History is repeating itself. Just as some of the pioneers of the current environmental movement in the UK, who cut their teeth in the nineties fighting the Tories’ road building programme were demonised and attacked, so are today’s anti-fracking activists.
Sometimes the long, lonely struggle for justice does not take years, but decades. And at long last, four Nigerian women’s search for justice against Shell may be coming to an end.
Once again Big Oil has been forced to rely on brutal militarized force to bludgeon, bully, beat and intimidate peaceful water protectors fighting the Dakota Access Pipeline.
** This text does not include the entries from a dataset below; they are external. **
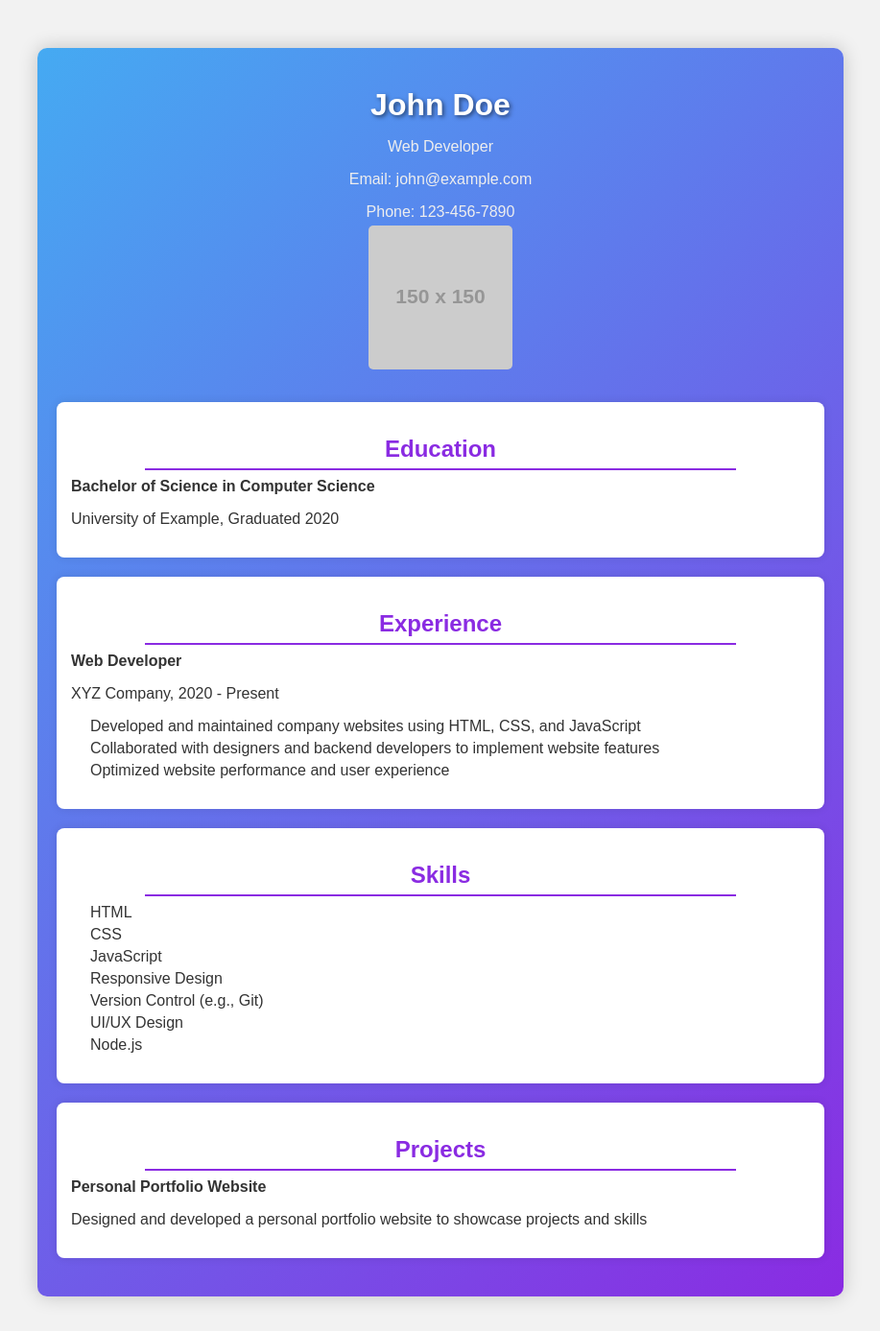
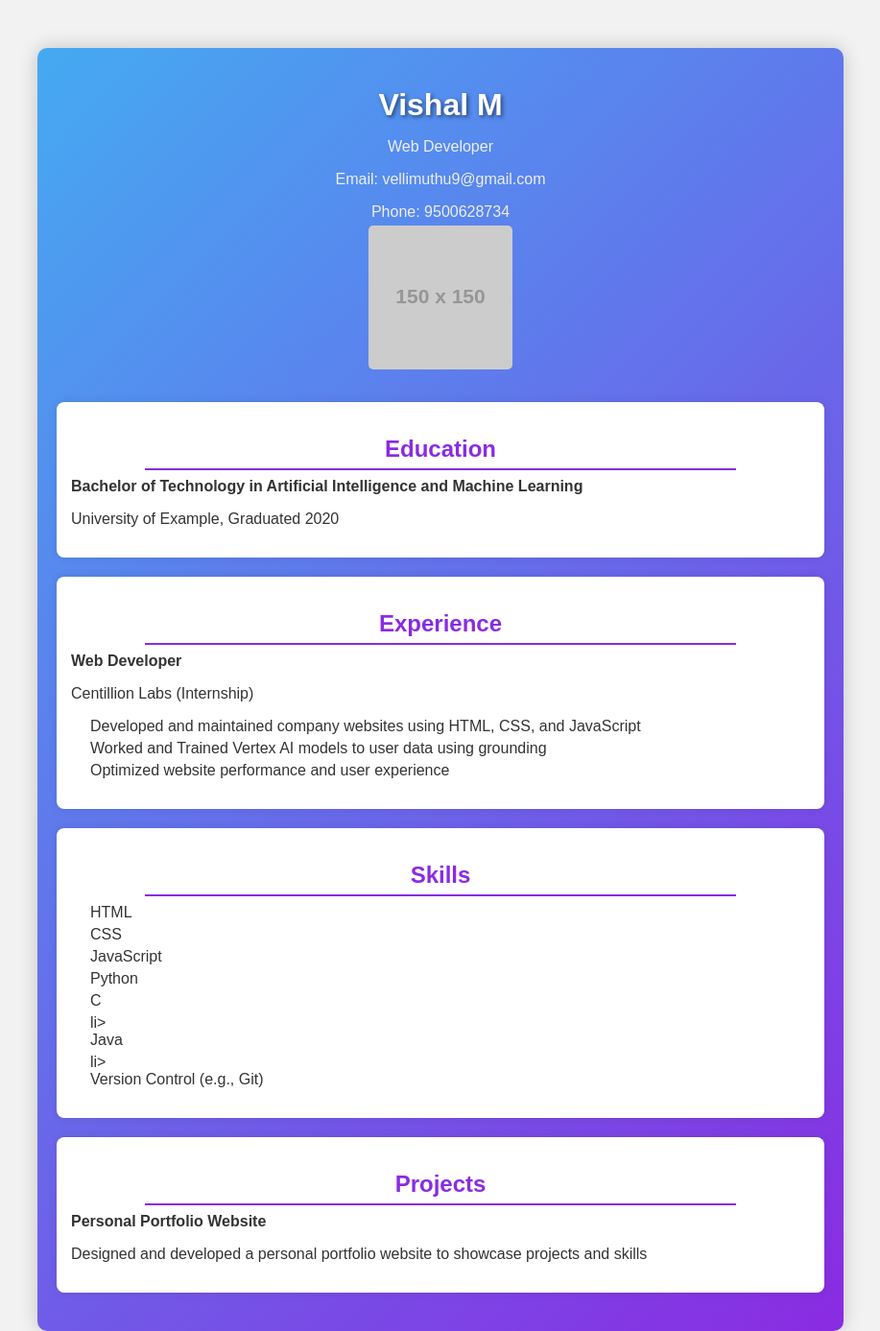
Before and after one commit to vishal-m25/Resume, a plain HTML site: page index.html in a window 1280 px wide. Shown: the top 1387 px of the page at 96% size, without its empty margins (181-1098 px from the left). Drawn offline with Linux system fonts and the light colour scheme; placeholder pictures from the web are drawn by us.

Commit message:
Update index.html

```diff
--- a/index.html
+++ b/index.html
@@ -91,26 +91,26 @@
 <body>
     <div class="container">
         <header>
-            <h1>John Doe</h1>
+            <h1>Vishal M</h1>
             <p>Web Developer</p>
-            <p>Email: john@example.com</p>
-            <p>Phone: 123-456-7890</p>
+            <p>Email: vellimuthu9@gmail.com</p>
+            <p>Phone: 9500628734</p>
             <img class="image" src="https://via.placeholder.com/150" alt="John Doe">
         </header>
 
         <section class="section">
             <h2>Education</h2>
-            <p><strong>Bachelor of Science in Computer Science</strong></p>
+            <p><strong>Bachelor of Technology in Artificial Intelligence and Machine Learning</strong></p>
             <p>University of Example, Graduated 2020</p>
         </section>
 
         <section class="section">
             <h2>Experience</h2>
             <p><strong>Web Developer</strong></p>
-            <p>XYZ Company, 2020 - Present</p>
+            <p>Centillion Labs (Internship)</p>
             <ul>
                 <li>Developed and maintained company websites using HTML, CSS, and JavaScript</li>
-                <li>Collaborated with designers and backend developers to implement website features</li>
+                <li>Worked and Trained Vertex AI models to user data using grounding</li>
                 <li>Optimized website performance and user experience</li>
             </ul>
         </section>
@@ -121,10 +121,10 @@
                 <li>HTML</li>
                 <li>CSS</li>
                 <li>JavaScript</li>
-                <li>Responsive Design</li>
+                <li>Python</li>
+                <li>C</li>li>
+                <li>Java</li>li>
                 <li>Version Control (e.g., Git)</li>
-                <li>UI/UX Design</li> <!-- Added more skills -->
-                <li>Node.js</li> <!-- Added more skills -->
             </ul>
         </section>
 
```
But in the face of such violence and intimidation, the growing movement against new fossil fuels will not be intimidated, it will only grow.
They are used to standing shoulder to shoulder in the face of adversity fighting for their country. But next weekend, hundreds of veterans will come together again, potentially for one last time. Their mission this time is not to fight for their Government. But against it.
“Call the White House. Tell them this is unacceptable!!” someone tweeted yesterday, as people watched in horror as heavily armoured Police and law enforcement agencies moved to clear the water protectors in North Dakota fighting to stop the Dakota Access Pipeline.
The contrast could not have been greater. Over the weekend, speaking on the eve of the G20 summit in Hangzhou, history was made as President Obama and Chinese President, Xi Jinping, announced that the world’s biggest emitters of greenhouse gases would formally ratify the Paris agreement on climate change.
So it’s official. Confirming what many people already suspected, especially in areas of the Middle East or the Horn of Africa, climate change can be a cause of conflict.
A new wave of anger, manifesting in large protests, is sweeping through Nigeria’s Ogoni region.
As war rages in Iraq, and oil and gasoline prices rise, the impotence of the US oil boom is exposed.
Human rights campaigners are warning that further ethnic cleansing in Burma, which is being exacerbated by land clearances due the Shwe Oil Gas pipeline, could be imminent.